Carl Zimmer in Computational Biology:
I am a science writer, and my chief passion is biology. I spend time with biologists of all stripes—computational biologists, paleontologists, biochemists, ecologists, and all the rest. It is a marvelous privilege. But there are times, I must confess, when I feel like I am watching a blind fistfight.
One of the first bouts I witnessed took place in the late 1990s, when I was researching the origin of whales. Whales descend from terrestrial mammals, and made the transition to water between about 50 million and 40 million years ago. In the 1990s paleontologists began unearthing a series of spectacular fossils documenting that transition, including whales with full-blown legs. Functional morphologists joined forces to investigate the transition, studying swimming otters to understand how proto-whales might have moved through the water. I spent a lot of time with scientists such as these. They are naturalists. They have to know a lot of natural history. They have to memorize the details of many species, to understand how the physiology, behavior, morphology, and ecology of each animal add up into an integrated whole. Yet these naturalists also know that they only have a slippery grasp on all of that embodied complexity.

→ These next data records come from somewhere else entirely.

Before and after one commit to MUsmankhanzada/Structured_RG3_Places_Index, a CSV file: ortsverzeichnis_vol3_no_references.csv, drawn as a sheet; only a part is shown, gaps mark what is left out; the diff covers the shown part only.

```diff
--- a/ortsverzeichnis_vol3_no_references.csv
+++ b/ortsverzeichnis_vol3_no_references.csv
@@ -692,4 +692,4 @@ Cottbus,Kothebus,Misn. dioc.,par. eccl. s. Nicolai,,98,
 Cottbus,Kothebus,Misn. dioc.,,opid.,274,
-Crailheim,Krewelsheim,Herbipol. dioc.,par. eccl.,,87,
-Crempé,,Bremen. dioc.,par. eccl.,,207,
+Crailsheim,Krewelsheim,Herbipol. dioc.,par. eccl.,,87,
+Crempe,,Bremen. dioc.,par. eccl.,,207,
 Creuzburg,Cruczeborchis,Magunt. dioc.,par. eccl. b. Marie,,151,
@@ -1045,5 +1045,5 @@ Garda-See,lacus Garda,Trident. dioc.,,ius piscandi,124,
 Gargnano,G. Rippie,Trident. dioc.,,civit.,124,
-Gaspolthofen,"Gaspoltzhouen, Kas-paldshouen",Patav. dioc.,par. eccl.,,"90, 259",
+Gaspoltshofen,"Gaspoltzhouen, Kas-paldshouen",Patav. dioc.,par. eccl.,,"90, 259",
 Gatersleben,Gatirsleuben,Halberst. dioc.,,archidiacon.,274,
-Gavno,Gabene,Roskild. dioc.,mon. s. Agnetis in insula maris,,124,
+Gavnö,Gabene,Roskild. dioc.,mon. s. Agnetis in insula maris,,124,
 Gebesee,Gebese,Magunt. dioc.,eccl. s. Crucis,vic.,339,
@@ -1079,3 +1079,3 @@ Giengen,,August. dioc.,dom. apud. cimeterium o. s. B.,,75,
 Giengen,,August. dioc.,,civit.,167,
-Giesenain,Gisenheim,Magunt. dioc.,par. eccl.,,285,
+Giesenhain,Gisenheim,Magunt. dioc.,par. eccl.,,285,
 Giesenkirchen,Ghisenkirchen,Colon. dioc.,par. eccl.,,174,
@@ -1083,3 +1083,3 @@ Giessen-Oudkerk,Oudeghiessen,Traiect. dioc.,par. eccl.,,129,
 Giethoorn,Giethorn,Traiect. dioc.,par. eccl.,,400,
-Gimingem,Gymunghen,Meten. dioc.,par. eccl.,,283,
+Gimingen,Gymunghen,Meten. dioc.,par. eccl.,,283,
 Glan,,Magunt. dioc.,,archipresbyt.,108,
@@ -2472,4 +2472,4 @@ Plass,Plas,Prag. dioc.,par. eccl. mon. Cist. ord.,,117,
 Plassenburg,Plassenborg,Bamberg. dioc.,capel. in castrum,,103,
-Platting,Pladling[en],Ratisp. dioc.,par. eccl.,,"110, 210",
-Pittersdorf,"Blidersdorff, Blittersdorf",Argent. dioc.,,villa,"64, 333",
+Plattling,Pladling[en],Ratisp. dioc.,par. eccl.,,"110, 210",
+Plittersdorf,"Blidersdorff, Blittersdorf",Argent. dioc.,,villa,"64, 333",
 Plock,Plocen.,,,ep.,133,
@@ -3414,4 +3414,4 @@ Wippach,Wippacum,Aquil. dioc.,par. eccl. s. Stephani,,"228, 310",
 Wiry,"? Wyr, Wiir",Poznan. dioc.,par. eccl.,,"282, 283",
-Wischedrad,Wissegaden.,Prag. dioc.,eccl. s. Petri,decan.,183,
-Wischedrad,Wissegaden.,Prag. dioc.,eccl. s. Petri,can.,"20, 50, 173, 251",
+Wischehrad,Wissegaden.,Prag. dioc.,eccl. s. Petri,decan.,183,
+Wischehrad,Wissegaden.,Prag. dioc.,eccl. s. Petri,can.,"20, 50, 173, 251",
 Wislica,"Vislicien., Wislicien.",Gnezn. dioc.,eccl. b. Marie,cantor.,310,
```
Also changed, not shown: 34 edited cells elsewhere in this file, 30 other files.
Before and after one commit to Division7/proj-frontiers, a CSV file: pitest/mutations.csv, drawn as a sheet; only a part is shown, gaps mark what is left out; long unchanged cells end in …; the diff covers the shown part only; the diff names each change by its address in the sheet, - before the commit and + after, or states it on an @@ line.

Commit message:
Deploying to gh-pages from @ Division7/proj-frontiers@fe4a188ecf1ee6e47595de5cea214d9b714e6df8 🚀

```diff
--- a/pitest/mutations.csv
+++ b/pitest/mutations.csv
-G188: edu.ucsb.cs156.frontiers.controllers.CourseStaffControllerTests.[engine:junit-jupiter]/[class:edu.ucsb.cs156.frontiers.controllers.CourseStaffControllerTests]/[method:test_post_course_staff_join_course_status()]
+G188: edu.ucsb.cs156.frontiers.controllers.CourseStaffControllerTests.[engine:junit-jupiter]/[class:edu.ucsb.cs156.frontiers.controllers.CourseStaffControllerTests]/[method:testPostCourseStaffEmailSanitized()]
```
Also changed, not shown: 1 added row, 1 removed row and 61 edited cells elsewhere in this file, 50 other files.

I put what I learned from those naturalists into my first book, At the Water’s Edge. As I was finishing up my manuscript, I began coming across papers in which scientists were taking a radically different approach to the question of whale origins: they were comparing the DNA of whales to that of other mammals.